The result was a seven-month-long invasion that exposed Mobutu’s army for what it was: poorly trained and totally incapable of putting up any defense. Starting in the eastern region of a country the size of the United States east of the Mississippi, town after town fell to a coalition of Zairean, Rwandan, Ugandan and Angolan troops, who called themselves the Alliance of Democratic Forces for the Liberation of Congo-Zaire. In short, Mobutu’s domestic and regional foes ganged up on him—in an unprecedented fashion for Africa. By May 1997, they had made it to the other end of the country and were suddenly poised to descend on the capital, Kinshasa. By now the West was tired and viewed him as an embarrassing leftover from a bygone era. No rescue was sent. Mobutu finally realized his time was up and fled the country.

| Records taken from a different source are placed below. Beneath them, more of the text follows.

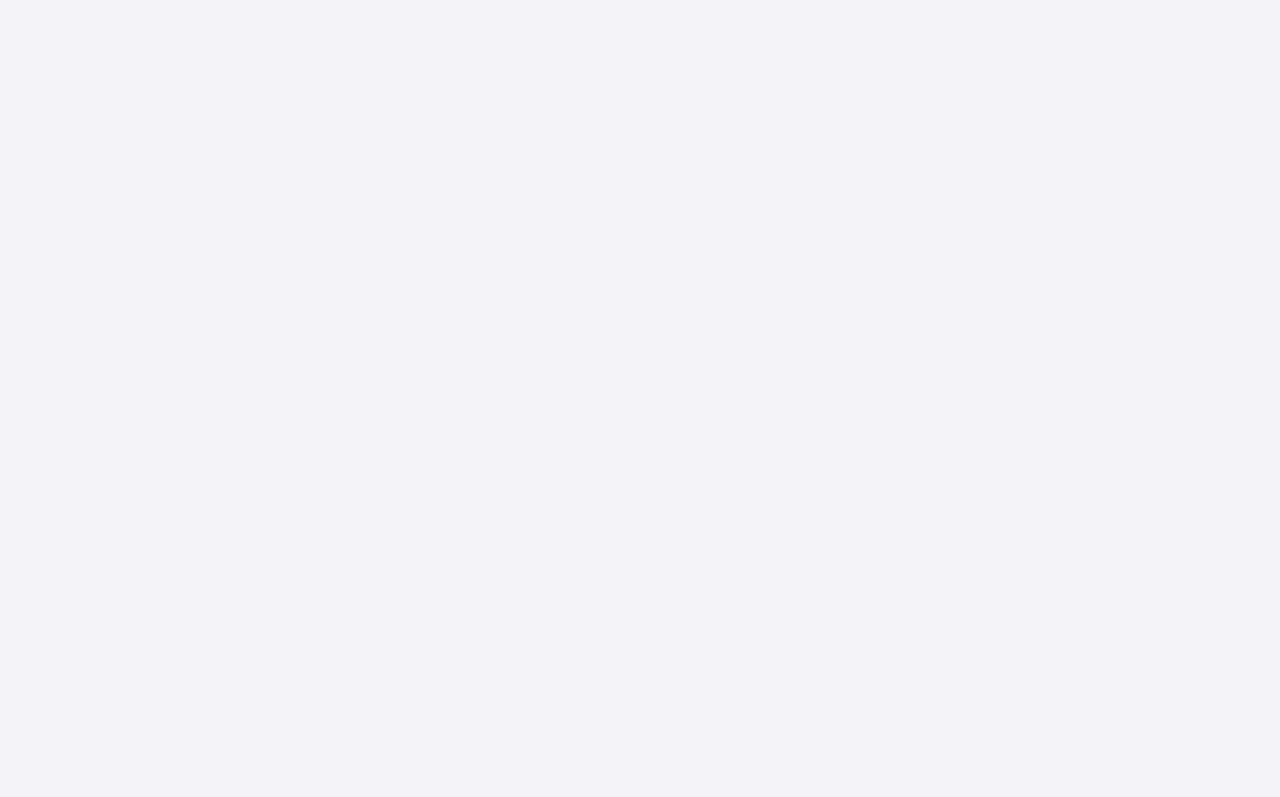
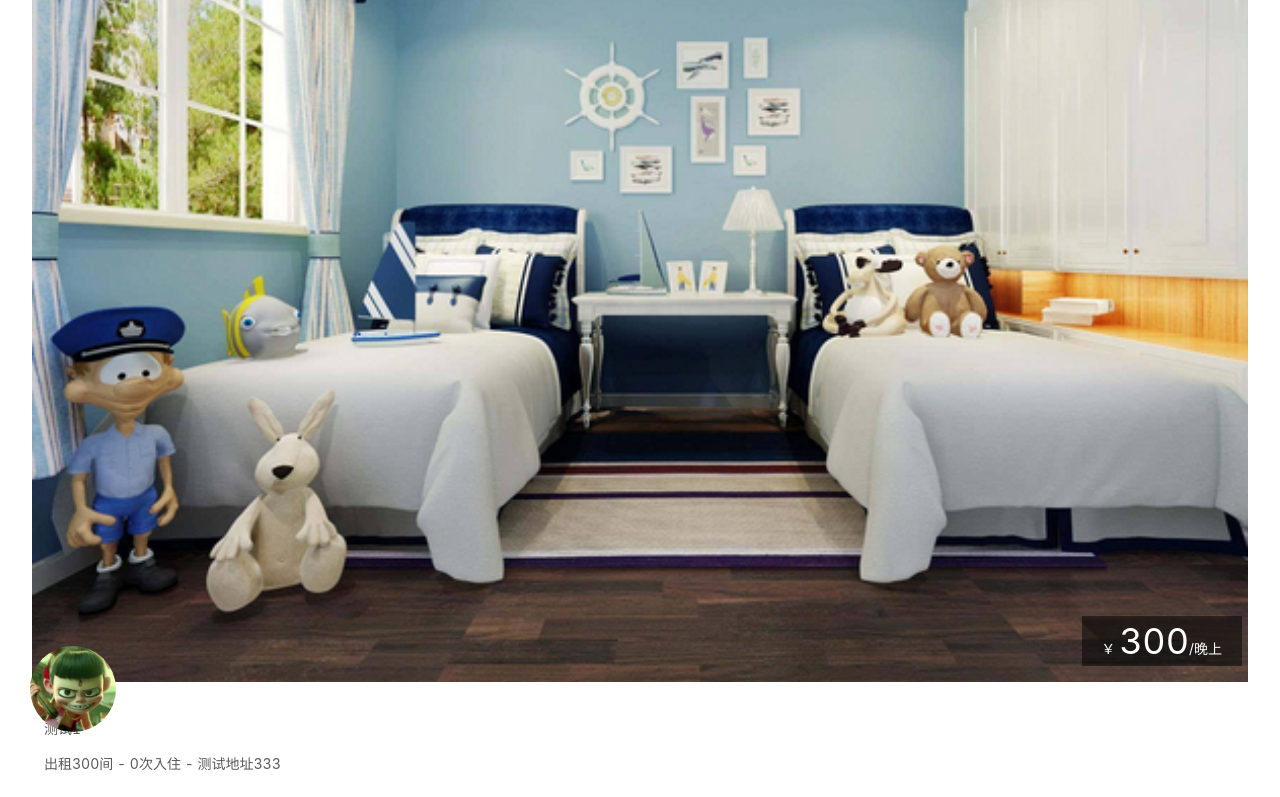
Before and after one commit to focusdroid/aujiazufang-ReactTypescript, a React app: page /search in a window 1280 px wide. Shown: the part 300-1097 px from the top of the page. Before the commit the page ends 800 px from the top, so only its background shows below. Built offline with nearby package versions, Linux system fonts and the light colour scheme.

Commit message:
新增搜索页面

```diff
--- a/src/Router.tsx
+++ b/src/Router.tsx
@@ -11,8 +11,9 @@ const Search = lazy(() => import('./components/search/Search'))
 
 
 const Router = () => {
+    // @ts-ignore
     return (<BrowserRouter>
-        <App path='/'>
+        <App>
             <Suspense fallback={<div>加载中....</div>}>
                 <Switch>
                     <Route exact path={'/'} component={Index}></Route>
--- a/src/components/search/Search.tsx
+++ b/src/components/search/Search.tsx
@@ -1,11 +1,59 @@
 import React, { Fragment, Component } from 'react'
 import TitleBar from "../../plugin/titleBar/TitleBar";
+import bugImg from '../../static/images/img2.png'
+import iconImg from '../../static/images/img.jpg'
+const search = require('../../style/less/base.module.less')
 
 export default class Search extends Component{
     public render() {
         return (<Fragment>
             <TitleBar title={'房源'}/>
-            searhch
+            {/*筛选条件start*/}
+            <div></div>
+            {/*筛选条件end*/}
+            {/*    内容显示start*/}
+            <ul className={search.search} style={{listStyle: 'none', margin: '0', padding: '0'}}>
+                <li className={search.li}>
+                    <div className={search.searchimgbox}>
+                        <img className={search.bugImg} src={bugImg} alt=""/>
+                    </div>
+                    <div className={search.iconImgbox}>
+                        <img className={search.iconImg} src={iconImg} alt=""/>
+                        <p className={search.money}>￥ <span>300</span>/晚上</p>
+                    </div>
+                    <div className={search.text}>
+                        <p>测试1</p>
+                        <p>出租300间 - 0次入住 - 测试地址333</p>
+                    </div>
+                </li>
+                <li className={search.li}>
+                    <div className={search.searchimgbox}>
+                        <img className={search.bugImg} src={bugImg} alt=""/>
+                    </div>
+                    <div className={search.iconImgbox}>
+                        <img className={search.iconImg} src={iconImg} alt=""/>
+                        <p className={search.money}>￥ <span>500</span>/晚上</p>
+                    </div>
+                    <div className={search.text}>
+                        <p>测试1</p>
+                        <p>出租300间 - 0次入住 - 测试地址333</p>
+                    </div>
+                </li>
+                <li className={search.li}>
+                    <div className={search.searchimgbox}>
+                        <img className={search.bugImg} src={bugImg} alt=""/>
+                    </div>
+                    <div className={search.iconImgbox}>
+                        <img className={search.iconImg} src={iconImg} alt=""/>
+                        <p className={search.money}>￥ <span>460</span>/晚上</p>
+                    </div>
+                    <div className={search.text}>
+                        <p>测试1</p>
+                        <p>出租300间 - 0次入住 - 测试地址333</p>
+                    </div>
+                </li>
+            </ul>
+            {/*    内容显示end*/}
         </Fragment>)
     }
 }
--- a/src/index.css
+++ b/src/index.css
@@ -44,9 +44,6 @@ footer, header, hgroup, menu, nav, section {
 body {
   line-height: 1;
 }
-ol, ul {
-  list-style: none;
-}
 blockquote, q {
   quotes: none;
 }
--- a/src/style/less/base.module.less
+++ b/src/style/less/base.module.less
@@ -190,5 +190,49 @@
     padding: calc(4px + 0.3vmin);
     border-radius: calc(2px + 2vmin);
   }
+
 }
 /*我的 样式end*/
+/*搜索 样式start*/
+.search .li {
+  width: 100%;
+  background-color: #fff;
+  border-radius: calc(5px + 2vmin);
+  margin-top: calc(8px + 2vmin);
+}
+.search .searchimgbox {
+  text-align: center;
+  .bugImg {
+    width: 95%;
+    margin: 0 auto;
+  }
+}
+.search .iconImgbox {
+  position: relative;
+  .iconImg {
+    position: absolute;
+    border-radius: 50%;
+    width: calc(30px + 7vmin);
+    border-color: #fff;
+    top: -36px;
+    left: 30px;
+  }
+  .money {
+    position: absolute;
+    width: calc(80px + 10vmin);
+    height: 50px;
+    background-color: rgba(0, 0, 0, 0.5);
+    color: #fff;
+    line-height: 50px;
+    text-align: center;
+    top: -66px;
+    right: 3%;
+    span {
+      font-size: calc(20px + 2vmin);
+    }
+  }
+}
+.search .text {
+  padding: calc(20px + 2vmin) calc(20px + 3vmin);
+}
+/*搜索 样式end*/
```
Also changed, not shown: src/static/images/img2.png (added), src/static/images/下载.png (added).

Wrong, a British journalist, covered Africa for six years as a foreign correspondent for Reuters, the BBC, and the Financial Times. The book draws its title from Joseph Conrad’s “Heart of Darkness,” the famous novella first published 100 years ago. Kurtz, one of the main characters, is the European ivory trader who goes to the Congo, as a company manager, to make money and introduce civilization. Instead, he descends into extreme savagery. The tale has been interpreted differently over the years and has sparked controversy. Wrong states how she views it: “The ‘darkness’ of the book’s title refers to the monstrous passions at the core of the human soul, lying ready to emerge when man’s better instincts are suspended, rather than a continent’s supposed predisposition to violence.”
The author—to her credit—declines an easier approach that would merely argue that Mobutu was the black substitute for King Leopold II, the Belgian monarch who seized a chunk of African land in 1885 as his personal possession and named it, ironically, the Congo Free State. Leopold then proceeded to ruthlessly exploit it of its rubber, and his mercenary army committed world-shocking atrocities against villagers who failed to meet the extremely high production quotas. International pressure, however, forced him to hand the Congo over to the Belgium government in 1908, which in turn colonized the country until 1960. In 1971 the country, which since 1964 had been known as the Democratic Republic of the Congo, was renamed the Republic of Zaire.
Wrong does a very good job in exposing how the World Bank and IMF played their own roles in propping up Mobutu. Despite project after project being wrecked by his regime’s corruption, these institutions kept lending money since he was treated as an indispensable Western ally. (Few might know that the bombs dropped on Hiroshima and Nagasaki were made with Congolese uranium.) Also, the representatives they posted to Zaire simply didn’t stay there long enough to catch onto Mobutu’s tricks. Each new official seemed to start from scratch in terms of learning the ropes. But there were exceptions such as Erwin Blumenthal, the courageous German dispatched by the IMF to repair Zaire’s central bank. He only lasted a year before throwing up his arms in despair. Nevertheless, his experience, as told by Wrong, is fascinating.
The Zairean economy, according to the World Bank’s own calculations, has now shrunk to the level it held in 1958 while the population is three times as large. Mobutu died of prostate cancer four months into his exile in Morocco at 67. The alliance that knocked him from power broke up and began fighting itself. Laurent Kabila, his successor, who brought back the country’s previous name, was assassinated last year and replaced by his son, Joseph. The government is unable to control major portions of the east and north, which are in rebel hands.
“In the Footsteps of Mr. Kurtz” is a diagnosis of the system, created against the cold war backdrop that produced and sustained Mobutu at an enormous price to the Congo. Wrong shows there’s enough blame to go around, from Western capitals to his collaborators at home.
Wilson Wanene, a Kenyan-born freelance journalist in Boston, writes on African media and political issues.